Skrip - tyur' - i - ent: adj. Possessing the violent desire to write.


#089 In which our hero finally talks about the new office.

So, the new office.

When I drove down here for the interview, my first reaction was, "Wow, what a cool little building." First, you have to understand that this agency is located in a quaint little middle-of-nowhere town in Ohio. Driving down the main street (and it's only apparent that it's the main street because it's named "Main St.") all you see on either side is antique shop, antique shop, residential house, antique shop, residential house, antique shop. And lots and lots of old lady tourists/antique hunters. The building itself was built in the 1800s, and was apparently a bank. Not that it looks like what I expect a bank to look like today, it's clear that it was one of those tiny mom 'n pop operations.

But there are nice big windows out front (including some cool stained glass), and a very cool iron spiral staircase leading to a loft. It's right next to a ravine, and the trees and river next door all combine to create a rather idyllic setting. While I was waiting in the front, I said casually to one of the employees, "Wow, this is a really cool space." To which she replied, "Uh, yeah, I guess so."

Now I understand why her response was less than enthusiastic.

Now that I've been here for a bit and have had a good look around, it's apparent that this building has been many things in its life. A bank as previously mentioned (even thought there's no outward signs of that era remaining), a bookstore, and apartments, judging from the added bathrooms in the loft and in the basement. Walls have been cobbled together, making for some odd twists and turns. And it has all the problems of an old building, including leaky roof and termites. In short, the place is a shithole.

But, it's certainly a shithole with character. And while this might bother some people, I have to say I embrace it. Here's the thing: my first job in Cleveland was for a big agency downtown. At the time, they were the biggest agency in Ohio. Their offices were the top three floors of an office building -- I'd say skyscraper, but remember, this is downtown Cleveland, not downtown New York. Everything was resplendent in polished wood, steel and glass. Everyone had their own office -- and I mean that literally. Four walls, a desk and, in my case, a great view of the river and Gund Arena. It was pretty amazing, actually, considering that I had just moved to Cleveland from Columbus (where my work space was a tiny cubicle) I thought, "So, this is how they play it in Cleveland. Rock."

Naturally, it all went to hell. I was laid off after two years and spent the next year and a half desperately searching for a new job in the industry. To this day, I have to wonder: how much did those lavish digs contribute to my downfall? I mean, it couldn't have been cheap to maintain that agency, I'm sure my salary didn't come close to even covering the rent alone.

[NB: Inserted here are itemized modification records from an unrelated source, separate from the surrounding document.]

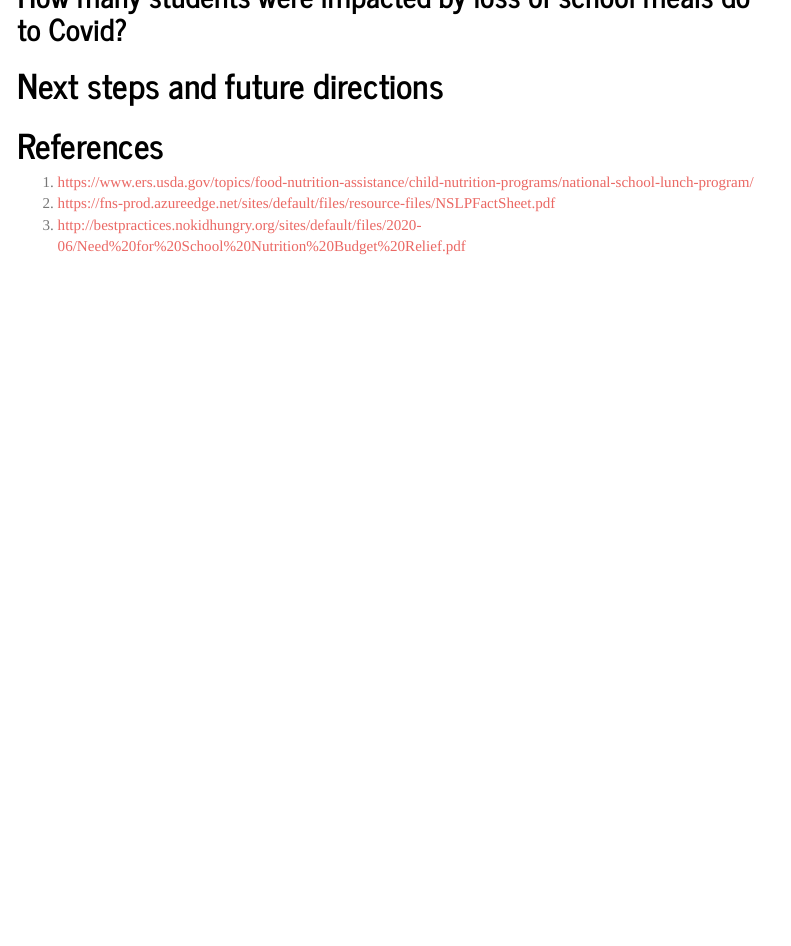
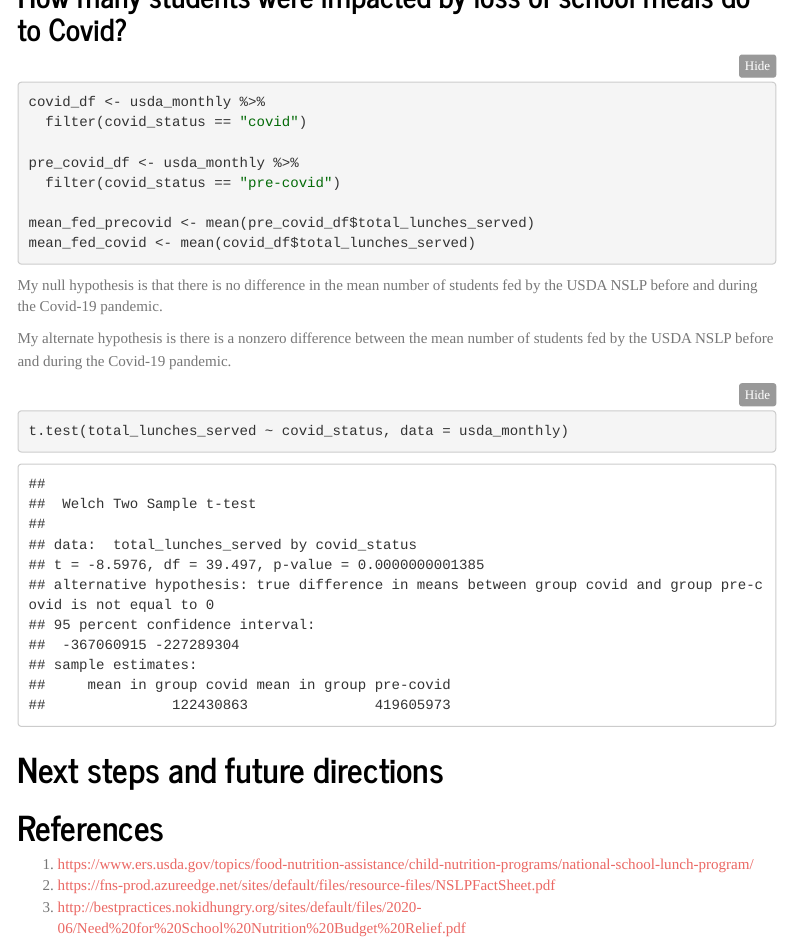
Before and after one commit to scoutcleonard/eds222_finalproject, an R Markdown document (docs/blog_draft.Rmd): the page in a window 1100 px wide, from 5860 px down. Rendered offline with R 4.5, knitr and Pandoc, with nearby package versions; folded parts are opened; some code elsewhere in the file could not run offline; menus at the side of the page are left out.

Commit message:
added t test for pre and post covid data

````diff
--- a/docs/blog_draft.Rmd
+++ b/docs/blog_draft.Rmd
@@ -225,6 +225,24 @@ free_auto
 
 ## How many students were impacted by loss of school meals do to Covid?
 
+```{r}
+covid_df <- usda_monthly %>%
+  filter(covid_status == "covid")
+
+pre_covid_df <- usda_monthly %>%
+  filter(covid_status == "pre-covid")
+
+mean_fed_precovid <- mean(pre_covid_df$total_lunches_served)
+mean_fed_covid <- mean(covid_df$total_lunches_served)
+```
+
+My null hypothesis is that there is no difference in the mean number of students fed by the USDA NSLP before and during the Covid-19 pandemic.
+
+My alternate hypothesis is there is a nonzero difference between the mean number of students fed by the USDA NSLP before and during the Covid-19 pandemic.
+
+```{r}
+t.test(total_lunches_served ~ covid_status, data = usda_monthly)
+```
 
 
 
````
Also changed, not shown: 2 other files.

So, now I'm working in this dingy little building, and I know for a fact that the yearly rent is less than a third of my salary.

So I'm more than happy to work in a ramshackle building in exchange for continuing to have a job. A big blue tarp over the roof to keep out the rain? A layer of dust in the back room due to termites in the ceiling? Air conditioning that only works periodically?

It all sounds like job security to me.


Post a Comment

<< Home